The problem ▸ Tally the lines below containing the word "saves" and give that total alone.

Extracted entries ▸

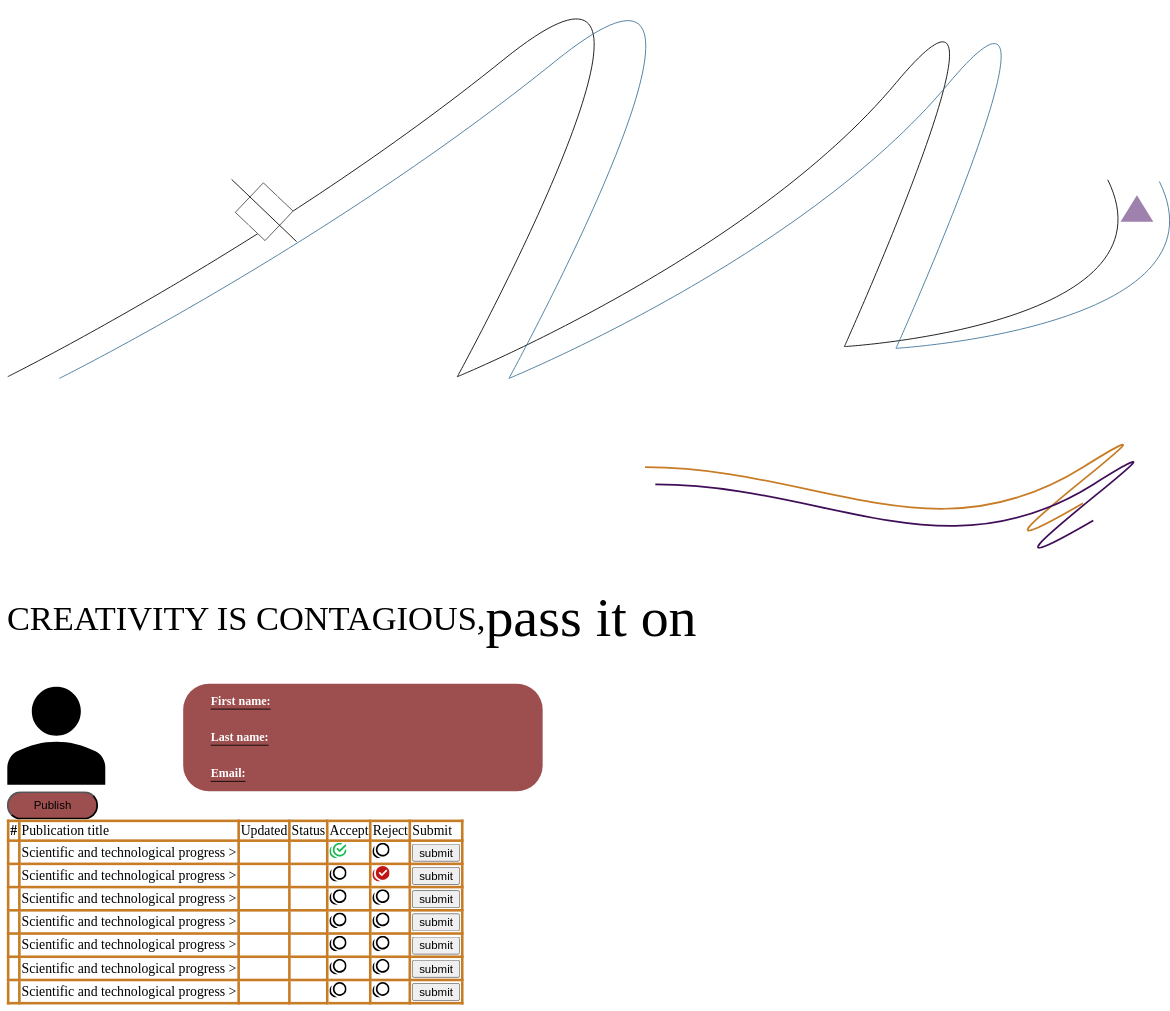
Repository: ceo-of-albeni/articles
Page: /
These files come from the project's save history. The page is drawn as it stood at one moment and after a run of saves; the edit follows.
The browser window is 1280 px wide. The page is 1361 px wide, so the pictures cover 1361 px, including what lies to the right of the window. The pictures show the whole page, at 86% of full size.
The project was rebuilt for these pictures with package versions that can differ from the ones it lists, and the page was loaded fresh each time.

Above is the page before, as saved 2023-05-14 22:44:38.

After the next 2 saves:
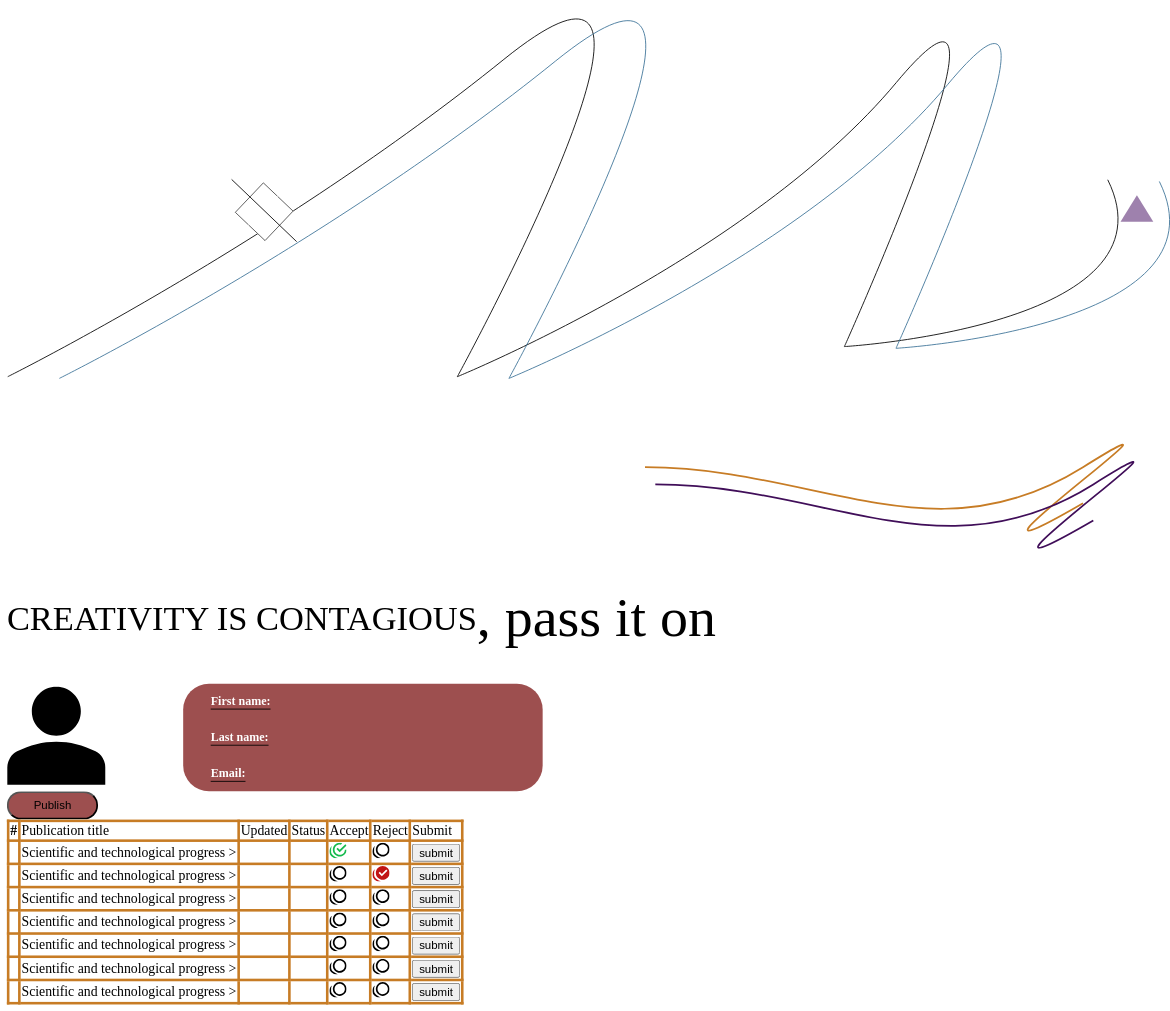
The 2 saves are shown as one change because they came seconds apart.
The last was saved 12 s later.
--- a/src/reviewer's profil/reveiwer.jsx
+++ b/src/reviewer's profil/reveiwer.jsx
@@ -18,8 +18,8 @@ export default function Reviewer() {
                     </svg>
                 </div>
                 <div className="reviewer_thema">
-                    <p className="upper ">CREATIVITY IS CONTAGIOUS, </p>
-                    <p className="lower"> pass it on</p>
+                    <p className="upper ">CREATIVITY IS CONTAGIOUS</p>
+                    <p className="lower">, pass it on</p>
                 </div>
                 <div className="reviewer_user">
                     <div className="user_logo">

Answer below ▸ 3